CHILD: Because they have four sides.

SARA GARDNER: They have four sides, but what else?

CHILD: Right angles.

SARA GARDNER: Four right angles. Oh, my goodness. Give me a high-five.

CAT WISE: Comfortable as Sara Gardner is with her students, not all early education teachers embrace math.

JULIE SARAMA: You talk to them as adults, they will say, I never liked math, I’m not a math person.

CAT WISE: Susan Neuman, a professor of early literacy at New York University, advises teams of early education teacher-coaches. While the teacher she’s observing on this day get high marks for her style, Neuman describes visiting other classrooms where pre-K teachers have struggled to teach even basic math concepts.

SUSAN NEUMAN, New York University: The teacher actually said to the children, a triangle has three sizes, rather than three sides. And then the coach actually had to go to the blackboard and draw it, and show that it had three sides, rather than three sizes. Yet the teacher then repeated, it has three sizes.

CAT WISE: How important is the teacher’s own comfort level with math when they are teaching math to preschoolers?

SUSAN NEUMAN: It’s extraordinarily important. They have to feel comfortable, but they also have to like it. They have to understand things from an understanding of not only the topic itself, such as math, but how children learns about that topic.

CAT WISE: That was apparent at this professional development class sponsored by Boston Public Schools, where pre-K teacher Stephanie Kudria-Shova was learning how to teach the Building Blocks curriculum.

What is your own relationship with math? How do you view math?

STEPHANIE KUDRIA-SHOVA, Teacher, Boston Public Schools: Honestly, I hate math. My instructors would say, Stephanie, don’t say that.

I have been working really hard not to be math-phobic, and coming to workshops like Building Blocks has helped me as an adult.

CAT WISE: Do you think back on your own childhood, and your own education about math, and think, gosh, I wish I had learned this?

STEPHANIE KUDRIA-SHOVA: I wish all the time. And, today, you know, I actually at one point started getting nervous, and sweating, because they gave us something to do, and I was like, oh, no.

CAT WISE: You often hear about fads in education. School districts will be rah-rah, spend a lot of money implementing these curriculums, and then they fade out, for whatever reason.
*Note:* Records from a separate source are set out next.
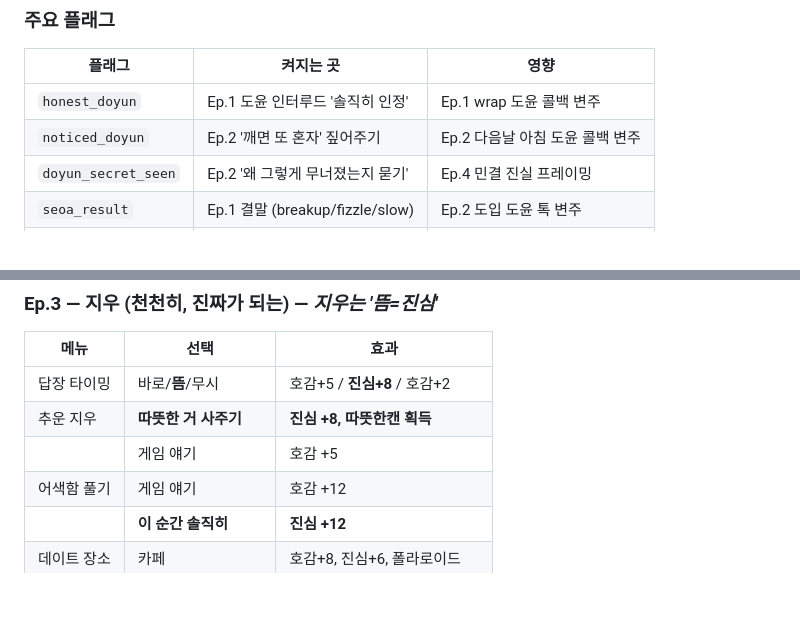
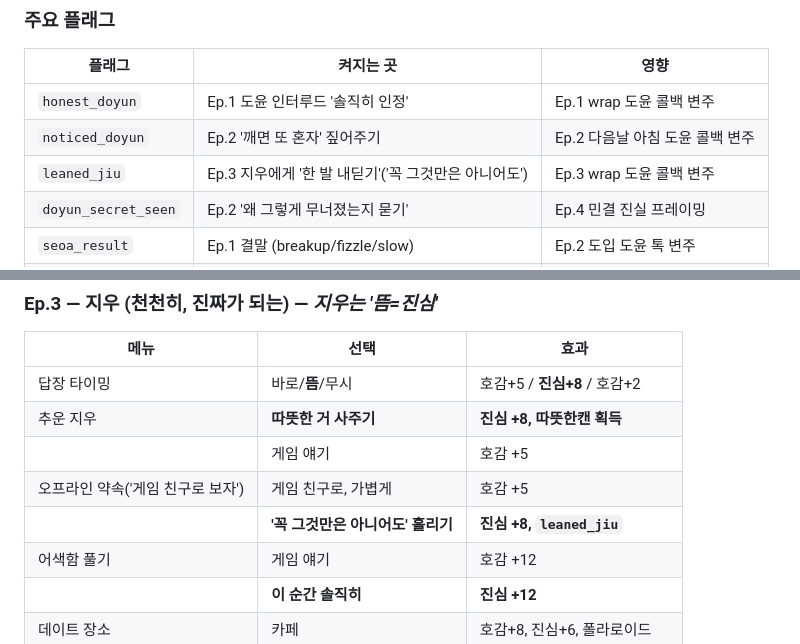
Before and after one commit to fdrn9999/masil, a Markdown page: 공략_전체분기.md, 2 parts joined by grey strips. GitHub-like rendering; blank space fills up the shorter version.

Commit message:
docs: 공략문서 갱신 — Ep.3 '한 발 내딛기' 선택 + leaned_jiu 플래그 반영
심화로 추가된 Ep.3 선택('게임 친구로 보자'에 가볍게 vs '꼭 그것만은 아니어도' 흘리기 → 진심+8·leaned_jiu)과
플래그 표(leaned_jiu) 추가. (Ep.4 회상 콜백은 honest/noticed 기존 플래그 사용·게이지 무영향이라 표 변경 없음.)

Co-Authored-By: Claude Opus 4.8 <noreply@anthropic.com>
Claude-Session: https://claude.ai/code/session_011LHjiC3g4s5AjL9j2uCZbp

```diff
--- a/공략_전체분기.md
+++ b/공략_전체분기.md
@@ -26,6 +26,7 @@
 |---|---|---|
 | `honest_doyun` | Ep.1 도윤 인터루드 '솔직히 인정' | Ep.1 wrap 도윤 콜백 변주 |
 | `noticed_doyun` | Ep.2 '깨면 또 혼자' 짚어주기 | Ep.2 다음날 아침 도윤 콜백 변주 |
+| `leaned_jiu` | Ep.3 지우에게 '한 발 내딛기'('꼭 그것만은 아니어도') | Ep.3 wrap 도윤 콜백 변주 |
 | `doyun_secret_seen` | Ep.2 '왜 그렇게 무너졌는지 묻기' | Ep.4 민결 진실 프레이밍 |
 | `seoa_result` | Ep.1 결말 (breakup/fizzle/slow) | Ep.2 도입 도윤 톡 변주 |
 | `promise_spring` | Ep.1 벚꽃 엽서 만들기 | 에필로그 마무리 변주 |
@@ -123,6 +124,8 @@
 | 답장 타이밍 | 바로/**뜸**/무시 | 호감+5 / **진심+8** / 호감+2 |
 | 추운 지우 | **따뜻한 거 사주기** | **진심 +8, 따뜻한캔 획득** |
 | | 게임 얘기 | 호감 +5 |
+| 오프라인 약속('게임 친구로 보자') | 게임 친구로, 가볍게 | 호감 +5 |
+| | **'꼭 그것만은 아니어도' 흘리기** | **진심 +8, `leaned_jiu`** |
 | 어색함 풀기 | 게임 얘기 | 호감 +12 |
 | | **이 순간 솔직히** | **진심 +12** |
 | 데이트 장소 | 카페 | 호감+8, 진심+6, 폴라로이드 |
```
Is that a possibility here?

DOUG CLEMENTS: Yes, it’s true, curriculum come and go. Well, we have got to get away from jumping on the bandwagon, and then jumping on a new bandwagon.

Curriculum may go, but the understandings, the scientific research based understanding of how kids learn and how you can best support that learning should stay.

CAT WISE: Education experts are now waiting for new research, expected later this year, on the lasting impacts of early math instruction.

In Boston, I’m Cat Wise for the “PBS NewsHour.”